Pegasus, Medusa and Bellorophon Story and Myth

[ux_latest_products columns=”4″ title=”Check our Latest products!”]

Pegasus is the winged horse of Greek mythology. The horse is usually white in color, beautiful and is the symbol of strength, inspiration and flight. It was born from the blood of Medusa (a lovely young maiden), when she was slain by Perseus with his magical sword. The God of earth, Poseidon was Pegasus’ father.

Poseidon became infatuated with Medusa, he seduced her into the temple of Athena (goddess of wisdom). Because of this, Athena became infuriated and took her anger out on Medusa. She was so angry that she turned the maiden into a Gorgon, a terrifying female creature with hairs of venomous snakes and whose glance will turn a person to stone.

One day, the King Polydetes fell in love with Danae, a woman who had a young son named Persues. Persues tried to protect her mother who did not want to marry the King but had little success. The king would let his mother do as she wished if Perseus could bring back the head of a Gorgon. Of course, the king was so confident that Persues would fail.
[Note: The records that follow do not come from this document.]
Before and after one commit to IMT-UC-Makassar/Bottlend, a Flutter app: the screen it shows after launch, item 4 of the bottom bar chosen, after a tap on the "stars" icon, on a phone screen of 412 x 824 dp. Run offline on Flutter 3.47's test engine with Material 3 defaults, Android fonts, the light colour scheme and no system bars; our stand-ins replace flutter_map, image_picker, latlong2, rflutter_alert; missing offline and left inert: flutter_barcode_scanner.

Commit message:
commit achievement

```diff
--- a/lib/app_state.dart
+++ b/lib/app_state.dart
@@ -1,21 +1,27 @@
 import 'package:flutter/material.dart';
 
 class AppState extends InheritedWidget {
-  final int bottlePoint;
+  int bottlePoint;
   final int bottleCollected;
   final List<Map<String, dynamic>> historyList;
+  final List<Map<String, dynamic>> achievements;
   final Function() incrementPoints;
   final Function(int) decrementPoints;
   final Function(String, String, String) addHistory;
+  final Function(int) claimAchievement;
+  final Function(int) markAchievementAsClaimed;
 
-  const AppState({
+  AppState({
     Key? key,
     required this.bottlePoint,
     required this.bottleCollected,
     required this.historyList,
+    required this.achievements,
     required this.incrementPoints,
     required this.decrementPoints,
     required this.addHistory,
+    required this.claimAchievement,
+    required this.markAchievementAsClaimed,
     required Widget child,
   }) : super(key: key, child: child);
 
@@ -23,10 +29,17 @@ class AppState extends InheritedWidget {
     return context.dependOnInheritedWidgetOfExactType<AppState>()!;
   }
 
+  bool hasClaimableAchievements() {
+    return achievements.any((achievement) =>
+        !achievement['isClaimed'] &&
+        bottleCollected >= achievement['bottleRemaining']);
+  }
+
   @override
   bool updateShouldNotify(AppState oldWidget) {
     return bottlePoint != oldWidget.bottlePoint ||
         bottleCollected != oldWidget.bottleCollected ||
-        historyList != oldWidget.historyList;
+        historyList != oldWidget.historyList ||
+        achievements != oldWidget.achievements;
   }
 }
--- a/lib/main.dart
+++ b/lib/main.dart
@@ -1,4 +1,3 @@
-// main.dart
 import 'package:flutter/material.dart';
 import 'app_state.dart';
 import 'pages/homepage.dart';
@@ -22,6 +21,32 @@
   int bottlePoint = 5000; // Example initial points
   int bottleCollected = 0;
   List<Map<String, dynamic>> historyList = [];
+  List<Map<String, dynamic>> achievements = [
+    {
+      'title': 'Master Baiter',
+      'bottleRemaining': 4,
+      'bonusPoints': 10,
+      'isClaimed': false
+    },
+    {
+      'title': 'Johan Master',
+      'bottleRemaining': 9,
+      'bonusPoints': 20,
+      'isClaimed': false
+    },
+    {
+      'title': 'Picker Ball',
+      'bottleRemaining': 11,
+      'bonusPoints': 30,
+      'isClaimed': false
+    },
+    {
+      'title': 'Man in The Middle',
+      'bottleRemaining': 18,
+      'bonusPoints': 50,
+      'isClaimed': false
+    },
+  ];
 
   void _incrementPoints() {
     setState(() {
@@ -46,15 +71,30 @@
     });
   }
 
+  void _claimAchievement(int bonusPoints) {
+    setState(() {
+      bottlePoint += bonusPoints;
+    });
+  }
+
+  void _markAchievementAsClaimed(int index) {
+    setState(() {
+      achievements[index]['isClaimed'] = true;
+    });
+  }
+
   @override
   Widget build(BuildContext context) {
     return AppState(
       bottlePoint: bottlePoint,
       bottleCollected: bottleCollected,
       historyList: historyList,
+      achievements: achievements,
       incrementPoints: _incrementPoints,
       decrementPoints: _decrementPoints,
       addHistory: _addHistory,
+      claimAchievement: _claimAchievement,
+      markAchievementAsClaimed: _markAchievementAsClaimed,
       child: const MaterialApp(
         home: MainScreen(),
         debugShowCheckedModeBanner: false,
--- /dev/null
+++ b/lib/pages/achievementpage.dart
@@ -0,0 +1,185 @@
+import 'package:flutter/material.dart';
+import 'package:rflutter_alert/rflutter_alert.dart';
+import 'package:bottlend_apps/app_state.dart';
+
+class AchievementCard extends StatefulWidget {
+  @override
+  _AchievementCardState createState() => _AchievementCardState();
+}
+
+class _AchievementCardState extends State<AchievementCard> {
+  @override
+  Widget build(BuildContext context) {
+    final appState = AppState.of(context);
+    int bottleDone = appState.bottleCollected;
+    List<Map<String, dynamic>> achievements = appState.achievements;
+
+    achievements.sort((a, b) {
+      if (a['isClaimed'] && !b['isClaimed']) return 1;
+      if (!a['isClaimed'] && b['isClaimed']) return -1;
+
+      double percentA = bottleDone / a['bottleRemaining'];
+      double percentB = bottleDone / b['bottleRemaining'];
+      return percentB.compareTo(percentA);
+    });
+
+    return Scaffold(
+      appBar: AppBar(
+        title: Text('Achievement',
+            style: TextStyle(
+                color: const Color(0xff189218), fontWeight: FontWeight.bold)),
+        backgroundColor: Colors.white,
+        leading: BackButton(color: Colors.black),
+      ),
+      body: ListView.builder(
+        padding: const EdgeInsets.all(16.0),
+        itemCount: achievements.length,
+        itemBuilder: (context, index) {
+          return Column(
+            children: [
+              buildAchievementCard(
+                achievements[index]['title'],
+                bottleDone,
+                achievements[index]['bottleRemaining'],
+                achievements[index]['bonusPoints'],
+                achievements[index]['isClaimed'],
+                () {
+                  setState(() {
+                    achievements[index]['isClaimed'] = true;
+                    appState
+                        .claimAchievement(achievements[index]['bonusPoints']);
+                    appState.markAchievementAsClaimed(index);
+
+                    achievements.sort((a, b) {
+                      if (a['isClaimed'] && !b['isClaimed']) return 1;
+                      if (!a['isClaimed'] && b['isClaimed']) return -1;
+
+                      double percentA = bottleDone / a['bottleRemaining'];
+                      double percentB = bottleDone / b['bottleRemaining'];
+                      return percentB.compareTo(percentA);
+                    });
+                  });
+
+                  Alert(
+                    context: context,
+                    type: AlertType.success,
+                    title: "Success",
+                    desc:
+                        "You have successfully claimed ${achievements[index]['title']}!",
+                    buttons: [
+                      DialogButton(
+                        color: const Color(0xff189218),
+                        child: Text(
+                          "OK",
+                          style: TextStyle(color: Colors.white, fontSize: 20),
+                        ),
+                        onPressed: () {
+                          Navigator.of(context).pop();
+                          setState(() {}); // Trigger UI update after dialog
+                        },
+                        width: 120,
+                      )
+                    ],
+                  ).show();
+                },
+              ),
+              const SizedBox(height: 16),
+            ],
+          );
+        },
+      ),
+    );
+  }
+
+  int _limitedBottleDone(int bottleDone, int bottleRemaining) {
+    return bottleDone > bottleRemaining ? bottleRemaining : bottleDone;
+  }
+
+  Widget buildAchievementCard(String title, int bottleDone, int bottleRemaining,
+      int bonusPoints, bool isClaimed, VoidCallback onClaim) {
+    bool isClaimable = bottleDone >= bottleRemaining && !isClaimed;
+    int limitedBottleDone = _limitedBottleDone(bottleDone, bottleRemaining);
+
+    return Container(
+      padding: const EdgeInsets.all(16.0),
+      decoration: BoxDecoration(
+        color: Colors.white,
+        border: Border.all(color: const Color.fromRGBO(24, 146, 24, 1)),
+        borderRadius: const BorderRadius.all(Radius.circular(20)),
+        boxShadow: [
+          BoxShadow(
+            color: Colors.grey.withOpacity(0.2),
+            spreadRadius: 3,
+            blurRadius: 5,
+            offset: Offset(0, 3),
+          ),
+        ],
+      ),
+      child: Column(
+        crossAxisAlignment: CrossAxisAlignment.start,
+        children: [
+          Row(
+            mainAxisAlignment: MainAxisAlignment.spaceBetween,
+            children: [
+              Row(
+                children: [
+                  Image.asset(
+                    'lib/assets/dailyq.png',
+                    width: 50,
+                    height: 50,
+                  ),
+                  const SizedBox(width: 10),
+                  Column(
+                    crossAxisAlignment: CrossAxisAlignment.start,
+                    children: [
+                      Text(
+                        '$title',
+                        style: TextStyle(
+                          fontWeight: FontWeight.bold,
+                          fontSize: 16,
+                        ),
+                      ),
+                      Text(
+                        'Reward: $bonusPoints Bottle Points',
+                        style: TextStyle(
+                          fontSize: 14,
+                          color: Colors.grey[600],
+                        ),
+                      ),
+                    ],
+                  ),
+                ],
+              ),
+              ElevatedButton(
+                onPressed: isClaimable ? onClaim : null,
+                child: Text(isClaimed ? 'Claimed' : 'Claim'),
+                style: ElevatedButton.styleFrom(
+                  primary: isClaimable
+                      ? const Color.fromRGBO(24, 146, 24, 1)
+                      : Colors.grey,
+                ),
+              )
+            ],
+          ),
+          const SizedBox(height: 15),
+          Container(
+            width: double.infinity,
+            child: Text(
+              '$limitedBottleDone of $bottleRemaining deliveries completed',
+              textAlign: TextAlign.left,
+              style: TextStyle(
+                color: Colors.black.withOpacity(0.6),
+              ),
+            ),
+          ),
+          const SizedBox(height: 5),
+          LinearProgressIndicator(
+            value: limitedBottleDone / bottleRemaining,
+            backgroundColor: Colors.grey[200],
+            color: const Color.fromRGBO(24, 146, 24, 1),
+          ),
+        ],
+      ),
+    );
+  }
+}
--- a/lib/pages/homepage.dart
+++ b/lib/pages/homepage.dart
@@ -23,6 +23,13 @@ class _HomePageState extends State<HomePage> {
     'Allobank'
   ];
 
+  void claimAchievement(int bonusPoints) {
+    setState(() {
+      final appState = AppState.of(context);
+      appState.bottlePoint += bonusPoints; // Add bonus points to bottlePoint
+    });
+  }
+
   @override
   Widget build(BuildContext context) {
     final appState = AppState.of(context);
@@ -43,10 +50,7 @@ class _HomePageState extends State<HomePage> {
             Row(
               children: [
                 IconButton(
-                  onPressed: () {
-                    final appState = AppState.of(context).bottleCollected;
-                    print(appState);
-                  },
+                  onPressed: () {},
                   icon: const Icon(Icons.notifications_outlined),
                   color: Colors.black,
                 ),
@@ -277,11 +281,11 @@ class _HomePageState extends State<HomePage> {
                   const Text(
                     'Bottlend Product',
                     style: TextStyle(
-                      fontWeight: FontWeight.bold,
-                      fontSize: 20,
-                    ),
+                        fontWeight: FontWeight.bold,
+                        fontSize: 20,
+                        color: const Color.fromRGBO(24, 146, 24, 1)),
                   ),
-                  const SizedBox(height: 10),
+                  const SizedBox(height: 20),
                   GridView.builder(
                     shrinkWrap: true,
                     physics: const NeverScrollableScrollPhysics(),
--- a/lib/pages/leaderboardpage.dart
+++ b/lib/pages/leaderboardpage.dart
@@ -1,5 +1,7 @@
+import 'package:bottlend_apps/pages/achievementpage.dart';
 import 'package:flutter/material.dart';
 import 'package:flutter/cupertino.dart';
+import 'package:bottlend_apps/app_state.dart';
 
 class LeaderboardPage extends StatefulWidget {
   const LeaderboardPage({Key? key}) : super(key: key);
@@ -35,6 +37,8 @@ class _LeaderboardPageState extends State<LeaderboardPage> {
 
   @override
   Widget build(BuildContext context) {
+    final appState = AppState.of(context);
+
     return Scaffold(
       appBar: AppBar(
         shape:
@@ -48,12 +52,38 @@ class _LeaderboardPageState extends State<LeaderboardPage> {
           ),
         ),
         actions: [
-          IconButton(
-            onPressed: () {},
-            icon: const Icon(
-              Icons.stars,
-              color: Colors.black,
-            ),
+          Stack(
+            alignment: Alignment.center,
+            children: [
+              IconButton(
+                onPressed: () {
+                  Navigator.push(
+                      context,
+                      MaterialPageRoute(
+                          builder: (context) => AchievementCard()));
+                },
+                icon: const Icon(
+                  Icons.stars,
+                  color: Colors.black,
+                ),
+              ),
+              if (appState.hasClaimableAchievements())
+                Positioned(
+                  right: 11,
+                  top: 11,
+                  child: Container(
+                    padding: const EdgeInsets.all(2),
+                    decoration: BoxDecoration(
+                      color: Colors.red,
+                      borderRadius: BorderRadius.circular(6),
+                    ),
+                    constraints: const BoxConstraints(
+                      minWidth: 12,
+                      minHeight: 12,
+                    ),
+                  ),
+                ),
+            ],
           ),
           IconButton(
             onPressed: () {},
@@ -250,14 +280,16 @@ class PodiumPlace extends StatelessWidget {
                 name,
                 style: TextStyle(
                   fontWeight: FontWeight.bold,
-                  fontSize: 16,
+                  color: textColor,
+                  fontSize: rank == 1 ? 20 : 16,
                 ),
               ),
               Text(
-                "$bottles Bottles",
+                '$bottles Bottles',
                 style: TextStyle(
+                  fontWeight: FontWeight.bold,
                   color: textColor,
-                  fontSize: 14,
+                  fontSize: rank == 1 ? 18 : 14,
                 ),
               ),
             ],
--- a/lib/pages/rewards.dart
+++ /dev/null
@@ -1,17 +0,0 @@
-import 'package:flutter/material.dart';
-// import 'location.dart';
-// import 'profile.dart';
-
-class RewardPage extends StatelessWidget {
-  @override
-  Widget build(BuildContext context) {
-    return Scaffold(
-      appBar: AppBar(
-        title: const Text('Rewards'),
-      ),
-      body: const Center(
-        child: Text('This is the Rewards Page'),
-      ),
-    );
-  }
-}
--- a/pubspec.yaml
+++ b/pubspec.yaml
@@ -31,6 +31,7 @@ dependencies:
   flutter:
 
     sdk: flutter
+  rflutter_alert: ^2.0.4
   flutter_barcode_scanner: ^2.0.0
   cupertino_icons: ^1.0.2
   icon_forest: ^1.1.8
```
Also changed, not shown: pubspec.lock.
Finally, Persues agreed to the deal and started to seek the goddess Athena for advice. Perseus was given two valuable tools: a highly polished reflective shield and the winged shoes of Hermes. The shoes was used by Perseus to fly to the land of Gorgon. The shield was used as a mirror so that Perseus could see Medusa without directly looking at her. Seeing the reflection of Medusa, Perseus lopped her head off with his sword.

Although strong and mighty, Pegasus could be captured and ridden. The horse was captured by Bellerophon, a man who was known as a great warrior for killing the fire breathing Chimaera (an animal with the head of a goat, a dragon and a lion who had been terrorizing the city of Lycia). He was the grandson of Sisyphus. He was sent on this mission by Proteus because he was not only a great warrior but also because Proteus was afraid that his young wife was becoming infatuated with him. By sending Bellerophone away, Proteus believed he can solve the problem and put an end to the affair before it began.
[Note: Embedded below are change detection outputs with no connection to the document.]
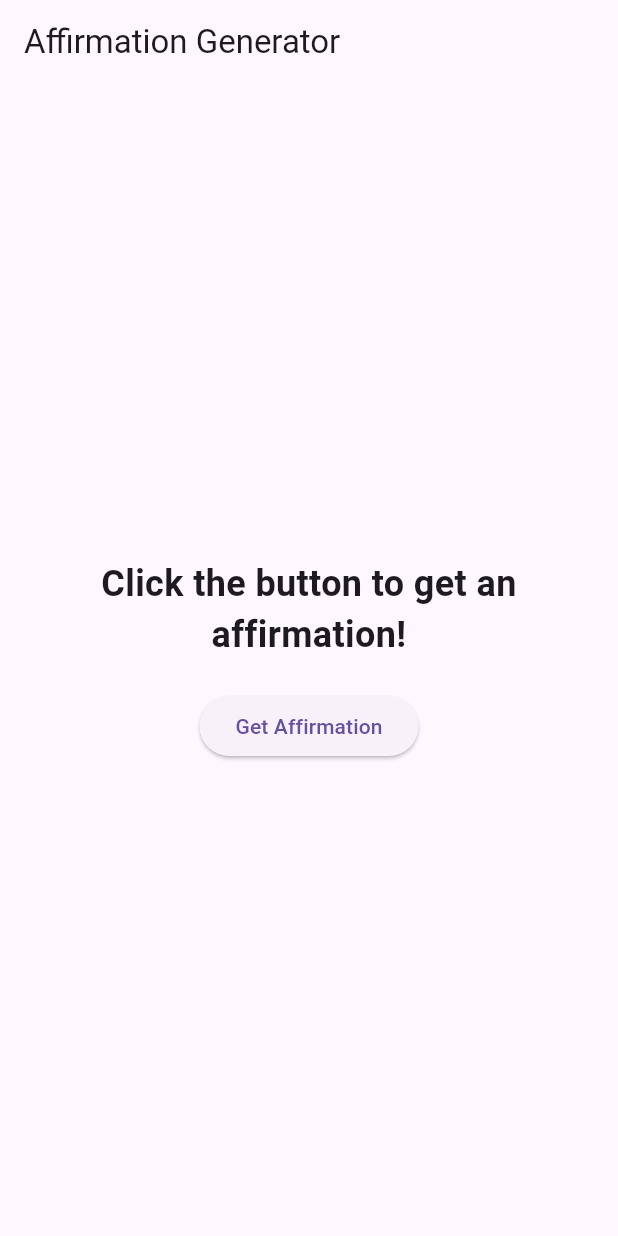
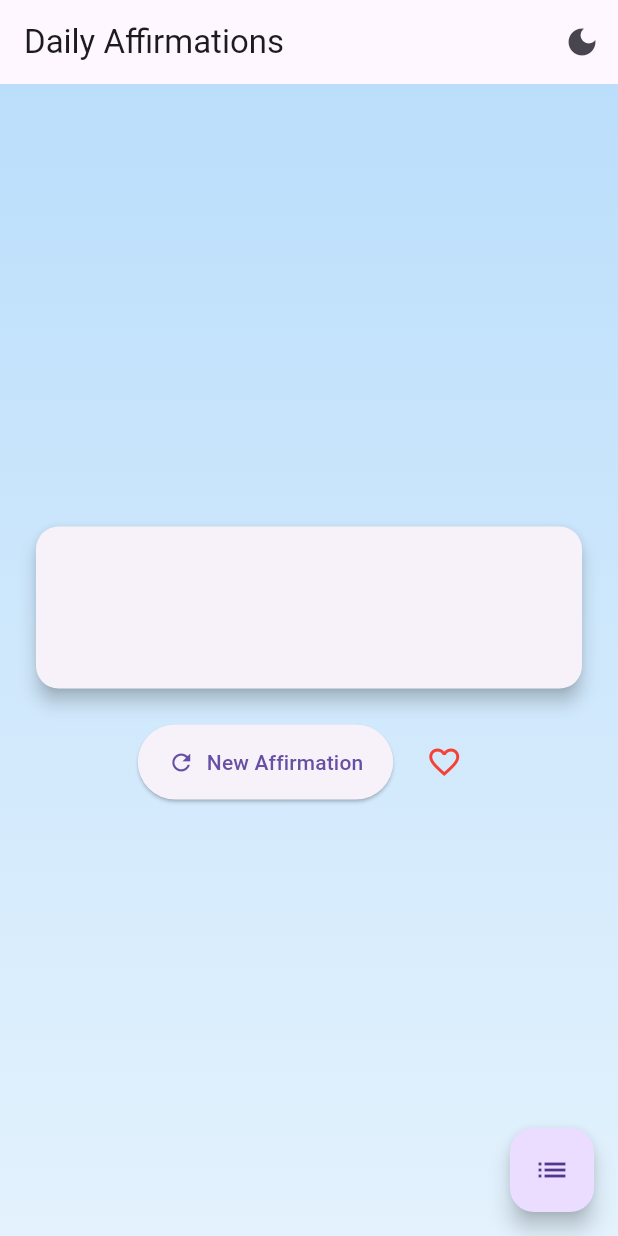
Before and after one commit to NqobileMthombeni/affirmation_generator, a Flutter app: the screen it shows after launch, on a phone screen of 412 x 824 dp. Run offline on Flutter 3.47's test engine with Material 3 defaults, Android fonts, the phone set to English and light mode, and no system bars; our stand-ins replace shared_preferences.

```diff
--- a/affirmation_generator/lib/main.dart
+++ b/affirmation_generator/lib/main.dart
@@ -6,6 +6,8 @@ void main() {
 }
 
 class MyApp extends StatelessWidget {
+  const MyApp({super.key});
+
   @override
   Widget build(BuildContext context) {
     return MaterialApp(
--- a/affirmation_generator/lib/screens/home_page.dart
+++ b/affirmation_generator/lib/screens/home_page.dart
@@ -1,12 +1,15 @@
 import 'package:flutter/material.dart';
 import 'dart:math';
+import 'package:shared_preferences/shared_preferences.dart';  // Fixed import
 
 class MyHomePage extends StatefulWidget {
+  const MyHomePage({super.key});
+
   @override
   _MyHomePageState createState() => _MyHomePageState();
 }
 
-class _MyHomePageState extends State<MyHomePage> {
+class _MyHomePageState extends State<MyHomePage> with SingleTickerProviderStateMixin {
   final List<String> _affirmations = [
     "You are capable of achieving great things.",
     "Believe in yourself and all that you are.",
@@ -23,39 +26,205 @@ class _MyHomePageState extends State<MyHomePage> {
     "I am capable of persevering through any adversity that comes my way.",
     "I embrace obstacles as opportunities to prove my perseverance.",
     "With each challenge I face, my determination grows stronger.",
-    "I am a resilient soul, and perseverance is my guiding force. "
+    "I am a resilient soul, and perseverance is my guiding force."
   ];
 
   String _currentAffirmation = "Click the button to get an affirmation!";
+  List<String> _favoriteAffirmations = [];
+  late AnimationController _animationController;
+  late Animation<double> _animation;
+  bool _isDarkMode = false;
+
+  @override
+  void initState() {
+    super.initState();
+    _loadFavorites();
+    _loadDarkModePreference();
+    _animationController = AnimationController(
+      duration: const Duration(milliseconds: 500),
+      vsync: this,
+    );
+    _animation = CurvedAnimation(
+      parent: _animationController,
+      curve: Curves.easeInOut,
+    );
+  }
+
+  Future<void> _loadFavorites() async {
+    final prefs = await SharedPreferences.getInstance();
+    setState(() {
+      _favoriteAffirmations = prefs.getStringList('favorites') ?? [];
+    });
+  }
+
+  Future<void> _loadDarkModePreference() async {
+    final prefs = await SharedPreferences.getInstance();
+    setState(() {
+      _isDarkMode = prefs.getBool('darkMode') ?? false;
+    });
+  }
+
+  Future<void> _saveFavorites() async {
+    final prefs = await SharedPreferences.getInstance();
+    await prefs.setStringList('favorites', _favoriteAffirmations);
+  }
+
+  Future<void> _saveDarkModePreference() async {
+    final prefs = await SharedPreferences.getInstance();
+    await prefs.setBool('darkMode', _isDarkMode);
+  }
 
   void _generateAffirmation() {
     final random = Random();
     setState(() {
       _currentAffirmation = _affirmations[random.nextInt(_affirmations.length)];
+      _animationController.reset();
+      _animationController.forward();
+    });
+  }
+
+  void _toggleFavorite() {
+    setState(() {
+      if (_favoriteAffirmations.contains(_currentAffirmation)) {
+        _favoriteAffirmations.remove(_currentAffirmation);
+      } else {
+        _favoriteAffirmations.add(_currentAffirmation);
+      }
+      _saveFavorites();
     });
   }
 
   @override
+  void dispose() {
+    _animationController.dispose();
+    super.dispose();
+  }
+
+  @override
   Widget build(BuildContext context) {
-    return Scaffold(
+    return Theme(
+      data: _isDarkMode ? ThemeData.dark() : ThemeData.light(),
+      child: Scaffold(
         appBar: AppBar(
-        title: Text('Affirmation Generator'),
+          title: const Text('Daily Affirmations'),
+          actions: [
+            IconButton(
+              icon: Icon(_isDarkMode ? Icons.light_mode : Icons.dark_mode),
+              onPressed: () {
+                setState(() {
+                  _isDarkMode = !_isDarkMode;
+                  _saveDarkModePreference();
+                });
+              },
             ),
-      body: Center(
+          ],
+        ),
+        body: Container(
+          decoration: BoxDecoration(
+            gradient: LinearGradient(
+              begin: Alignment.topCenter,
+              end: Alignment.bottomCenter,
+              colors: _isDarkMode
+                  ? [Colors.grey[900]!, Colors.grey[800]!]
+                  : [Colors.blue[100]!, Colors.blue[50]!],
+            ),
+          ),
+          child: Center(
+            child: Padding(
+              padding: const EdgeInsets.all(20.0),
               child: Column(
                 mainAxisAlignment: MainAxisAlignment.center,
                 children: <Widget>[
-            Text(
+                  Card(
+                    elevation: 5,
+                    shape: RoundedRectangleBorder(
+                      borderRadius: BorderRadius.circular(15),
+                    ),
+                    child: Padding(
+                      padding: const EdgeInsets.all(20.0),
+                      child: FadeTransition(
+                        opacity: _animation,
+                        child: Text(
                           _currentAffirmation,
                           textAlign: TextAlign.center,
-              style: TextStyle(fontSize: 24, fontWeight: FontWeight.bold),
+                          style: const TextStyle(
+                            fontSize: 24,
+                            fontWeight: FontWeight.bold,
                           ),
-            SizedBox(height: 20),
-            ElevatedButton(
+                        ),
+                      ),
+                    ),
+                  ),
+                  const SizedBox(height: 20),
+                  Row(
+                    mainAxisAlignment: MainAxisAlignment.center,
+                    children: [
+                      ElevatedButton.icon(
                         onPressed: _generateAffirmation,
-              child: Text('Get Affirmation'),
+                        icon: const Icon(Icons.refresh),
+                        label: const Text('New Affirmation'),
+                        style: ElevatedButton.styleFrom(
+                          padding: const EdgeInsets.symmetric(
+                            horizontal: 20,
+                            vertical: 15,
+                          ),
+                        ),
+                      ),
+                      const SizedBox(width: 10),
+                      IconButton(
+                        icon: Icon(
+                          _favoriteAffirmations.contains(_currentAffirmation)
+                              ? Icons.favorite
+                              : Icons.favorite_border,
+                          color: Colors.red,
+                        ),
+                        onPressed: _toggleFavorite,
                       ),
                     ],
+                  ),
+                ],
+              ),
+            ),
+          ),
+        ),
+        floatingActionButton: FloatingActionButton(
+          onPressed: () {
+            showDialog(
+              context: context,
+              builder: (context) => AlertDialog(
+                title: const Text('Favorite Affirmations'),
+                content: SizedBox(
+                  width: double.maxFinite,
+                  child: ListView.builder(
+                    shrinkWrap: true,
+                    itemCount: _favoriteAffirmations.length,
+                    itemBuilder: (context, index) {
+                      return ListTile(
+                        title: Text(_favoriteAffirmations[index]),
+                        trailing: IconButton(
+                          icon: const Icon(Icons.delete),
+                          onPressed: () {
+                            setState(() {
+                              _favoriteAffirmations.removeAt(index);
+                              _saveFavorites();
+                            });
+                            Navigator.pop(context);
+                          },
+                        ),
+                      );
+                    },
+                  ),
+                ),
+                actions: [
+                  TextButton(
+                    onPressed: () => Navigator.pop(context),
+                    child: const Text('Close'),
+                  ),
+                ],
+              ),
+            );
+          },
+          child: const Icon(Icons.list),
         ),
       ),
     );
--- a/affirmation_generator/pubspec.yaml
+++ b/affirmation_generator/pubspec.yaml
@@ -30,7 +30,7 @@ environment:
 dependencies:
   flutter:
     sdk: flutter
-  flutter_svg: ^1.0.0  # For SVG animations
+  shared_preferences: ^2.2.2  # Latest stable version  # For SVG animations
   # flutter_gifimage: ^3.0.0  # For GIF animations
   # flutter_animated_splash_screen: ^2.0.0
 
```
Also changed, not shown: affirmation_generator/pubspec.lock, 10 other files. Lines whose indentation alone changed are shown as unchanged.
Bellerophone accepted the mission and he started to seek for advice to the wisest man in Lycia, Polyeidos. The wise man told him to spend the night in the temple of Athena. Athena appeared to him that night and advised him to capture the winged white horse, Pegasus whom she said could be found at the Pierian spring. Bellerophon was given a magic golden bridle so that he would be able to tame the wild horse.

According to the story, it was only with the help of Pegasus that Bellerophon was able to complete his difficult task of killing the Chimaera. This duo were sent on many other quests after this, and of course with an attempt of killing the Bellerophon. However, all attempts failed and the pair appeared to be invicible.

However, knowing that they were unbeatable, Bellerophon became proud and wanted more power. Bellerophon wanted to become a god and tried to ride Pegasus to Mount Olympus. Zeus was not happy with this and sent a gadfly to bite Pegasus which caused him to fall to the ground. His attempt failed, and instead of becoming a god, he became blind and crippled.

Pegasus, however, was honored by Zeus. The horse was given a special stable and was allowed to fetch thunderbolts and lightning for Zeus. Pegasus later found a mate, Euippe, and they had two offspring, Melanippe and Celeris. From this family came a new race of winged horse. Although Pegasus was not immortal, Zeus transformed him into a constellation on the last day where we can still see him today.

write by Kenelm

Leave a Reply